by Morinville News Staff
The Government of Alberta announced Wednesday it will listen to law-abiding firearms owners while further cracking down on criminals who thy say wilfully put Albertans’ lives at risk.
The UCP is establishing the Alberta Firearms Advisory Committee to provide recommendations on how Alberta can better assert areas of provincial jurisdiction while respecting law-abiding Albertans’ long history of responsible firearms ownership.
Additionally, in an effort to crack down on illegal firearm use, the UCP is establishing a provincial firearms examination unit to speed up the testing of guns seized in criminal investigations as evidence.
“The federal government has introduced hasty and ill-thought-out measures that penalize law-abiding gun owners while doing little to stop criminals who traffic or use illegal firearms,” said Premier Jason Kenney. “The vast sums of money Ottawa will spend would be far better used to pursue the smugglers and drug gangs that plague our society. In Alberta, we will take action to protect Albertans, prosecute criminals and deter illegal gun crime and trafficking rather than persecuting law-abiding citizens.”
Minister of Justice and Solicitor General Doug Schweitzer said the federal government is spending hundreds of millions of dollars targeting law-abiding gun owners.
“Our government is investing in a firearms examination unit to conduct criminal firearms testing so prosecutions are not put in jeopardy by lengthy delays.
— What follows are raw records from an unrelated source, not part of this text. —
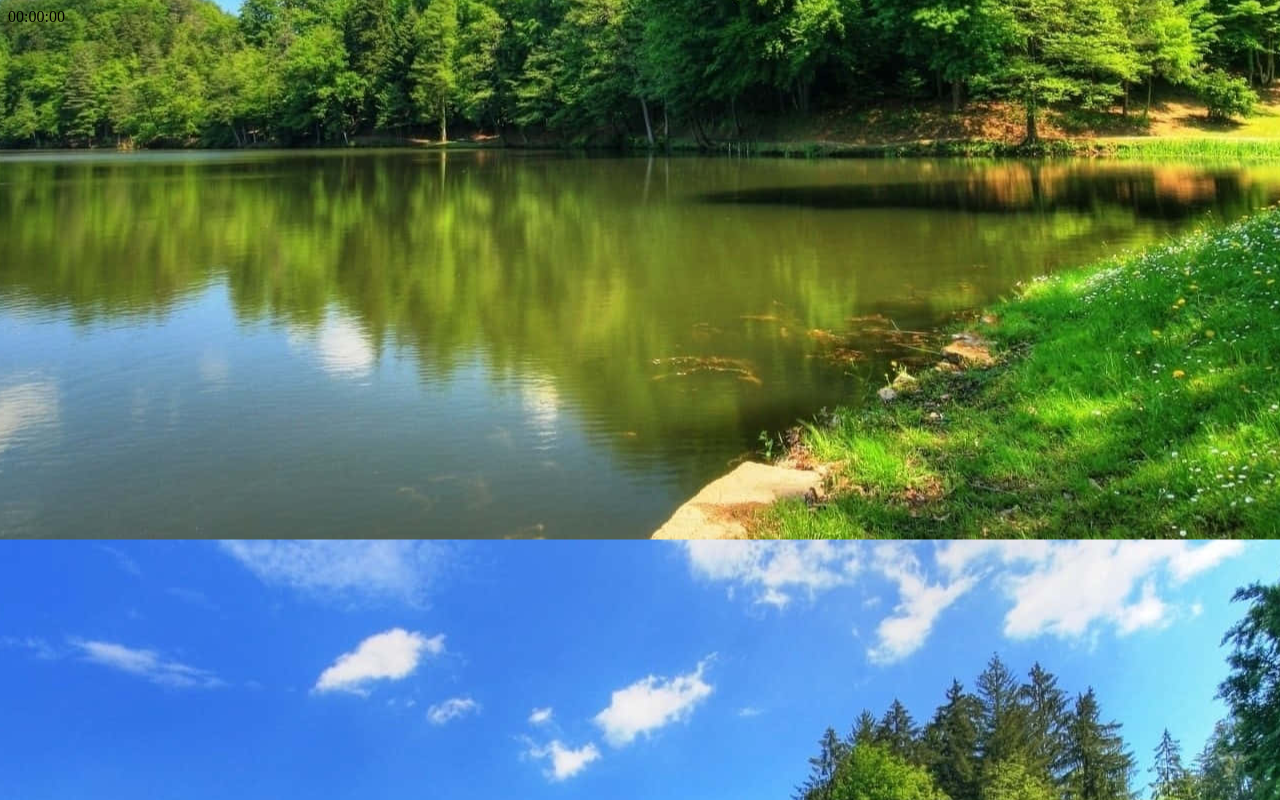
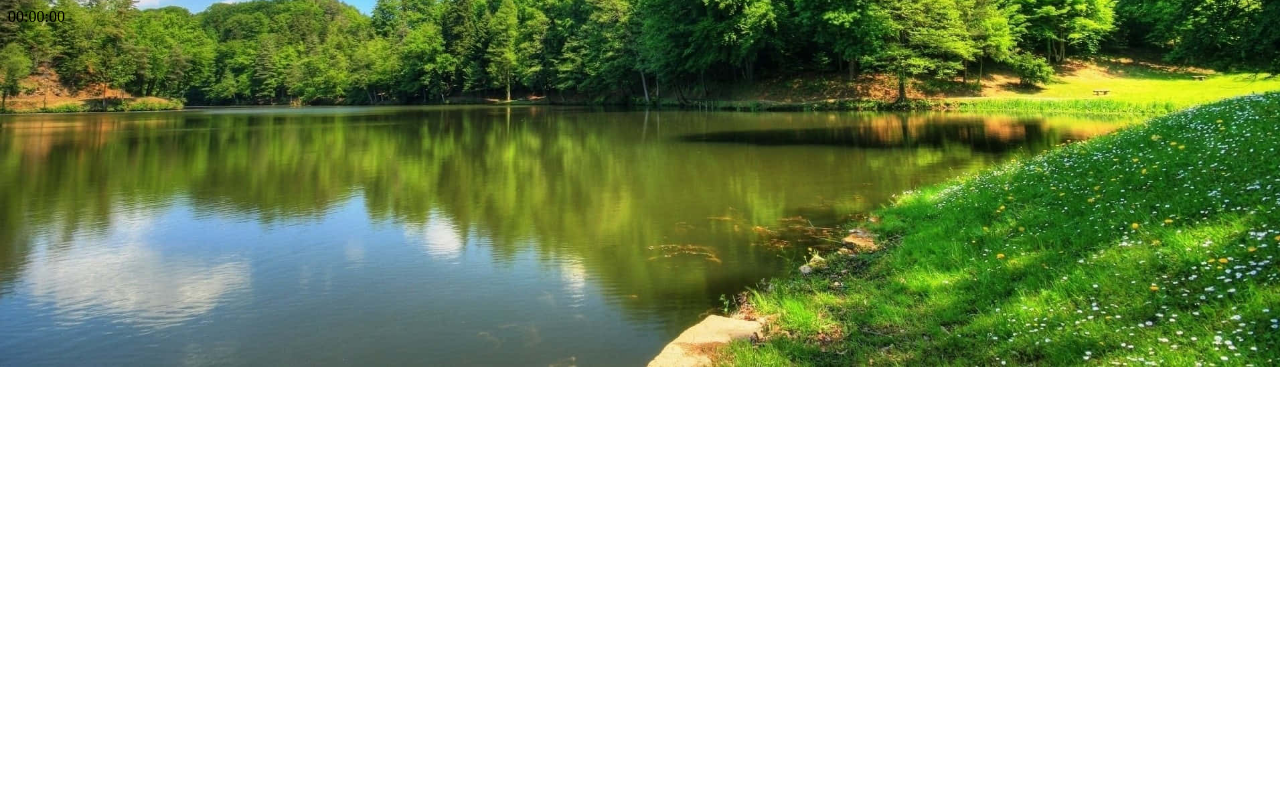
Before and after one commit to AhmadRabie1/Digital-Clock-App, a React (Vite) app in the folder my-react/: page / in a window 1280 px wide. Built offline with nearby package versions, Linux system fonts and the light colour scheme.

Commit message:
solve the repeat of the background image

```diff
--- a/my-react/src/index.css
+++ b/my-react/src/index.css
@@ -1,4 +1,6 @@
 body{
     background-image: url(assets/environment-calming-riverbank-pkqt279pr2b9wbts.jpg);
     background-position: center;
+    background-repeat: no-repeat;
+    background-size: cover;
 }
```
The measures we are taking today will show Ottawa that a responsible firearms policy targets criminals and illegal gun traffickers and not lawful gun use.”
Michaela Glasgo, MLA for Brooks-Medicine Hat, will chair the new committee. Committee representation will include groups the government says speak for a wide range of lawful gun owners. That will include farmers and ranchers, hunters and trappers, and shooting sports enthusiasts.
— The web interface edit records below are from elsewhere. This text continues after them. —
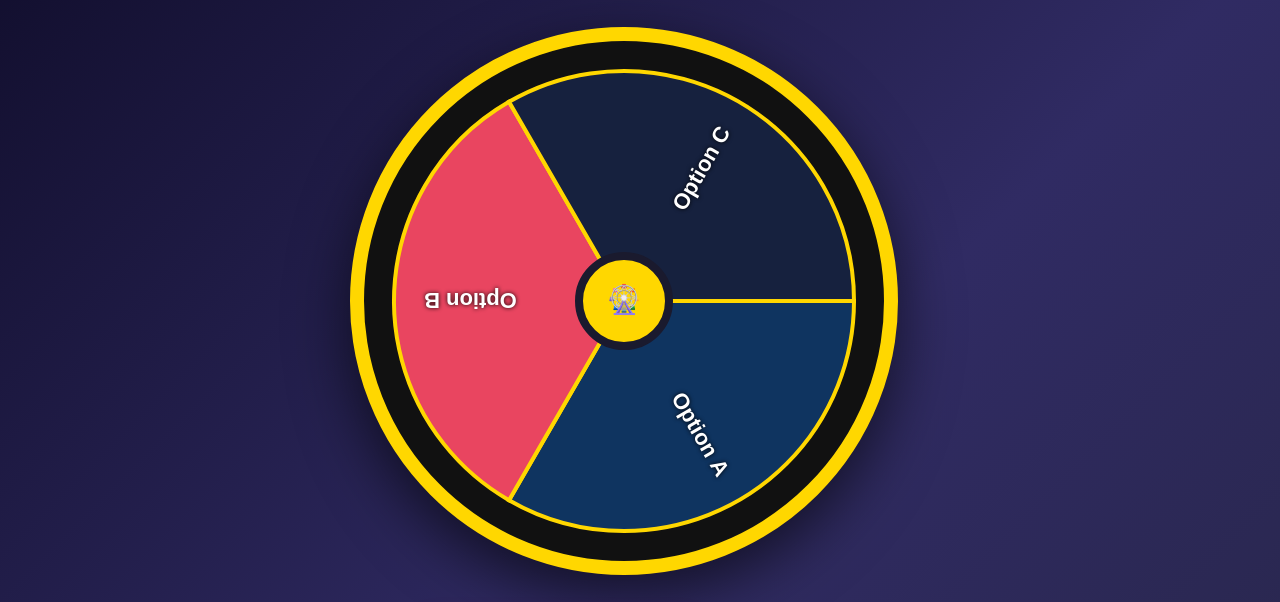
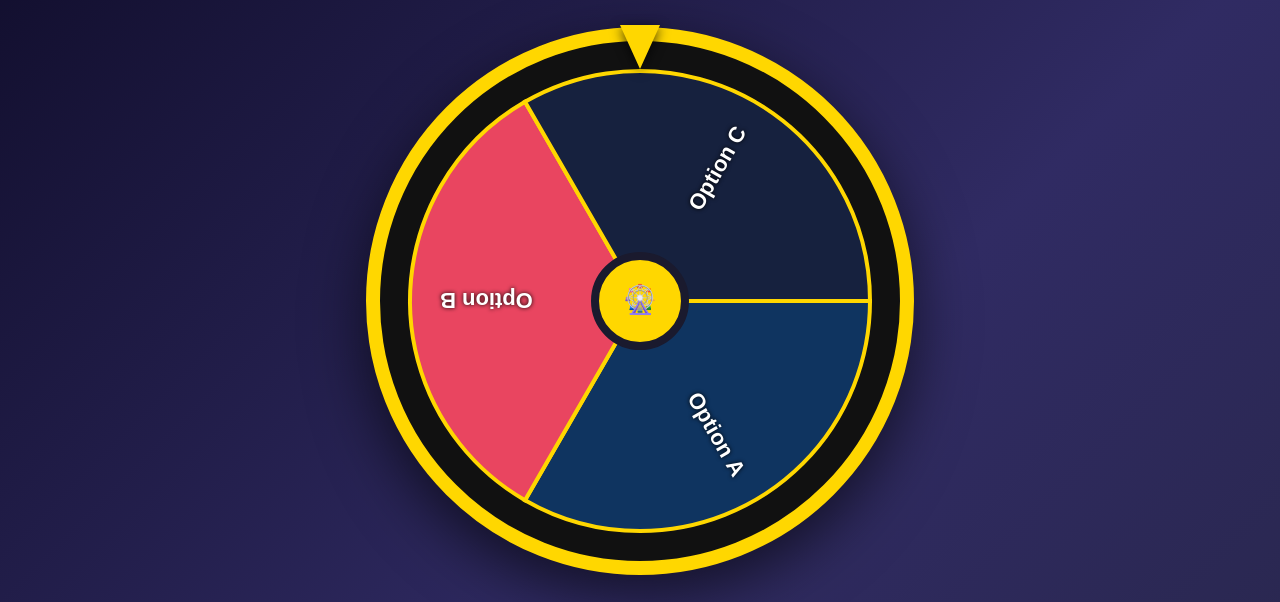
Before and after one commit to 25Braeden/RandomWheelSpinner, a plain HTML site: page index.html in a window 1280 px wide. Shown: the part 167-769 px from the top of the page. Drawn offline with Linux system fonts and the light colour scheme.

Commit message:
Wrap canvas in a div for better layout

```diff
--- a/index.html
+++ b/index.html
@@ -15,7 +15,10 @@
             <p class="subtitle">Make fair random decisions</p>
         </header>
 
-        <canvas id="wheel" width="520" height="520"></canvas>
+        <div class="wheel-wrapper">
+            <div class="wheel-pointer"></div>
+            <canvas id="wheel" width="520" height="520"></canvas>
+        </div>
 
         <div class="controls">
             <button onclick="spin()" class="spin-btn">SPIN THE WHEEL</button>
```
The government says Albertans will have the opportunity to voice concerns over the federal government’s firearms legislation and provide recommendations on how provincial policies can best target criminals while respecting law-abiding gun owners.
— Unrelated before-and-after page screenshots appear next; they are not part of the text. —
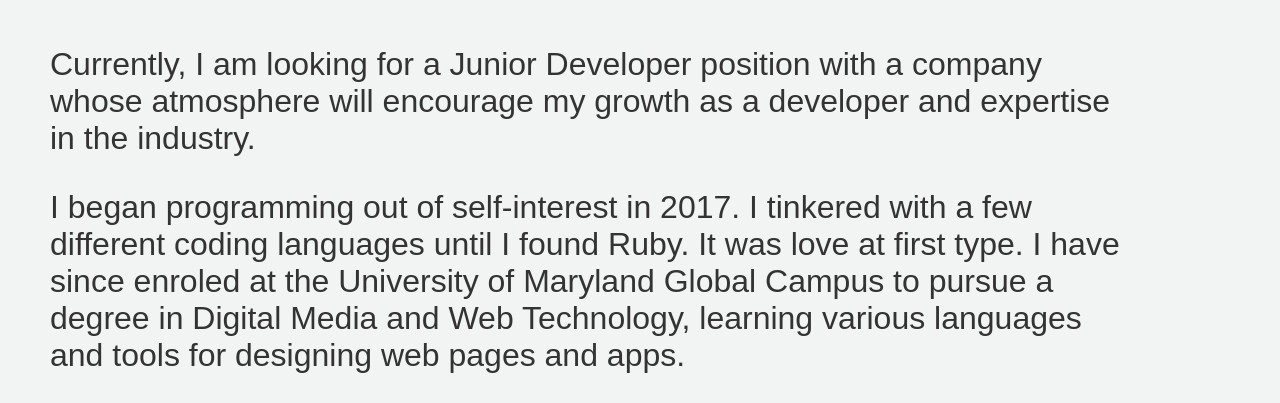
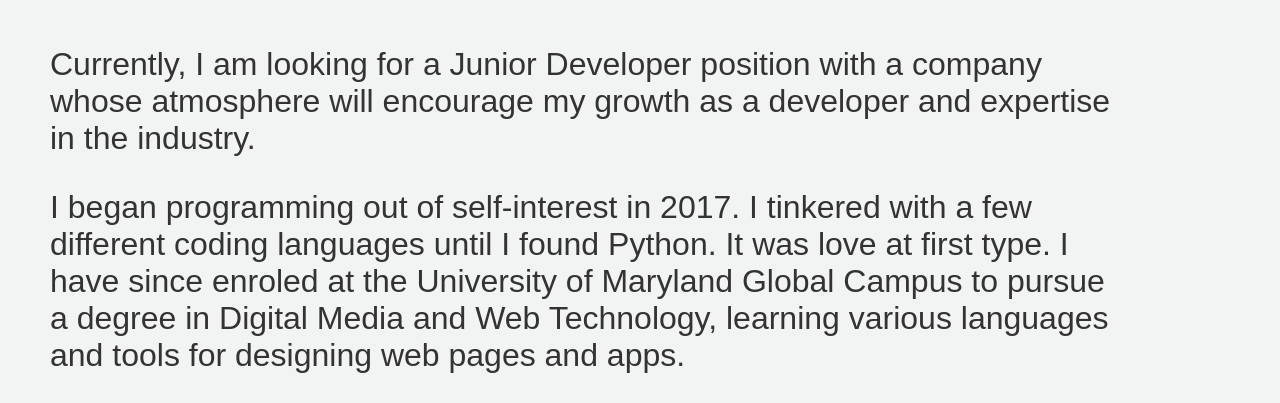
Before and after one commit to tesarge/homepage-old, a plain HTML site: page index.html in a window 1280 px wide. Shown: the part 498-901 px from the top of the page. Drawn offline with Linux system fonts and the light colour scheme.

Commit message:
Update index.html

```diff
--- a/index.html
+++ b/index.html
@@ -22,7 +22,7 @@
 <p>I'm a <span>pro</span>grammer</p>
 <h2>About Me</h2>
 <p>Currently, I am looking for a Junior Developer position with a company whose atmosphere will encourage my growth as a developer and expertise in the industry.</p>
-<p>I began programming out of self-interest in 2017. I tinkered with a few different coding languages until I found Ruby. It was love at first type. I have since enroled at the University of Maryland Global Campus to pursue a degree in Digital Media and Web Technology, learning various languages and tools for designing web pages and apps.</p>
+<p>I began programming out of self-interest in 2017. I tinkered with a few different coding languages until I found Python. It was love at first type. I have since enroled at the University of Maryland Global Campus to pursue a degree in Digital Media and Web Technology, learning various languages and tools for designing web pages and apps.</p>
 <p> Originally from Honolulu, Hawaii, I am currently living in Beijing, China. When not coding, I enjoy cycling, hiking, trying to cook, and learning (human) languages.</p>
 <p>大家好。我是泰勒。我是个自学成才的程序猿。我来自夏威夷檀香山和现在我住在北京。在我空闲的时候我喜欢骑自行车，爬山，做饭，和自学语言。</p>
 </div>
```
Notwithstanding Calgary Police Service (CPS) who carry out testing in its own facility and the Edmonton Police Service (EPS) who are establishing a lab of its own, most Alberta police services rely on the RCMP’s National Forensic Laboratory Services in Ottawa to fulfil testing on seized firearms. As of last fall, testing was taking an average of eight months in the national lab.